++++ SOURCE INFORMATION ++++

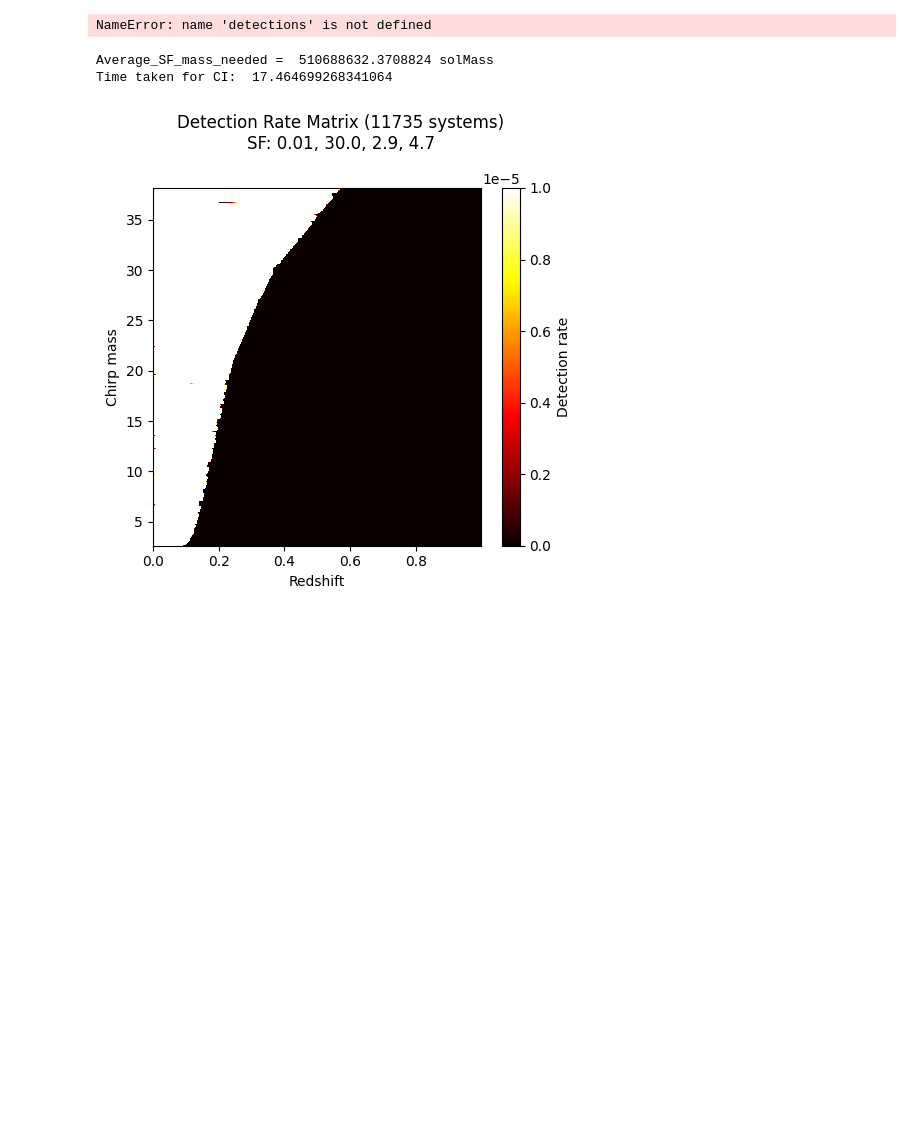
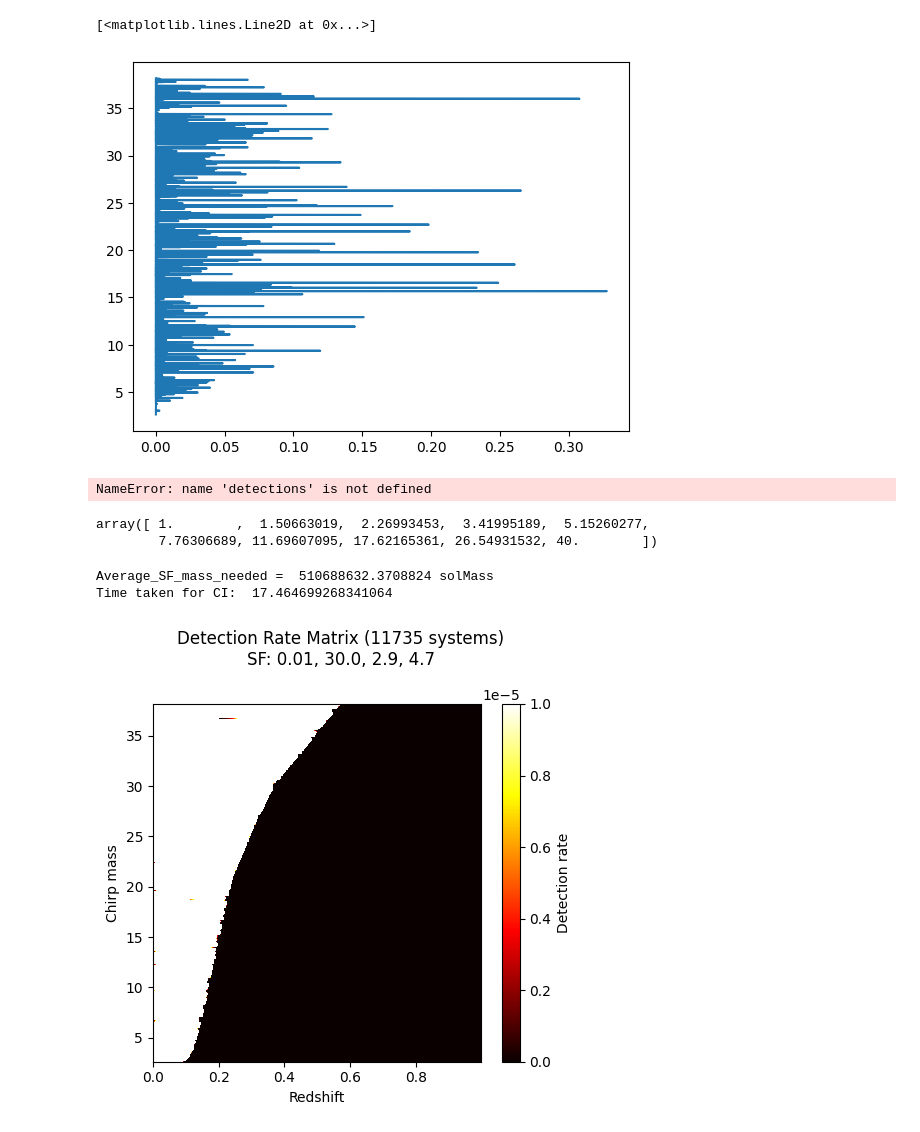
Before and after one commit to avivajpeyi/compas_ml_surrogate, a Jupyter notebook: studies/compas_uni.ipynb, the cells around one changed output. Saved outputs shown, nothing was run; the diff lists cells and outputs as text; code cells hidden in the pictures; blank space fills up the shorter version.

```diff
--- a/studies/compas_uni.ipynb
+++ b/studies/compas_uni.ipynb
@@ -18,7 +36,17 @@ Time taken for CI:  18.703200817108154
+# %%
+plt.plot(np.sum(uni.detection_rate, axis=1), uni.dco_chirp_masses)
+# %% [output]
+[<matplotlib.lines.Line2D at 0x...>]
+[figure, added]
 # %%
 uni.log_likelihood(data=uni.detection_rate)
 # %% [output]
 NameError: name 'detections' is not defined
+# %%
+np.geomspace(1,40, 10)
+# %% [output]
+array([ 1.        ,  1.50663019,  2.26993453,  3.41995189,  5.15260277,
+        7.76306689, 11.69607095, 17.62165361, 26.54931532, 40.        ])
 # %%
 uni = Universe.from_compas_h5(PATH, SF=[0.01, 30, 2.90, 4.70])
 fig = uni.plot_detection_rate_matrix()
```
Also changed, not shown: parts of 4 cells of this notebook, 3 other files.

++++

TASK GOAL
Aside from its pictures, the listing must be given again in full, exactly as it appears.

TASK RESPONSE
Before and after one commit to avivajpeyi/compas_ml_surrogate, a Jupyter notebook: studies/compas_uni.ipynb, the cells around one changed output. Saved outputs shown, nothing was run; the diff lists cells and outputs as text; code cells hidden in the pictures; blank space fills up the shorter version.

```diff
--- a/studies/compas_uni.ipynb
+++ b/studies/compas_uni.ipynb
@@ -18,7 +36,17 @@ Time taken for CI:  18.703200817108154
+# %%
+plt.plot(np.sum(uni.detection_rate, axis=1), uni.dco_chirp_masses)
+# %% [output]
+[<matplotlib.lines.Line2D at 0x...>]
+[figure, added]
 # %%
 uni.log_likelihood(data=uni.detection_rate)
 # %% [output]
 NameError: name 'detections' is not defined
+# %%
+np.geomspace(1,40, 10)
+# %% [output]
+array([ 1.        ,  1.50663019,  2.26993453,  3.41995189,  5.15260277,
+        7.76306689, 11.69607095, 17.62165361, 26.54931532, 40.        ])
 # %%
 uni = Universe.from_compas_h5(PATH, SF=[0.01, 30, 2.90, 4.70])
 fig = uni.plot_detection_rate_matrix()
```
Also changed, not shown: parts of 4 cells of this notebook, 3 other files.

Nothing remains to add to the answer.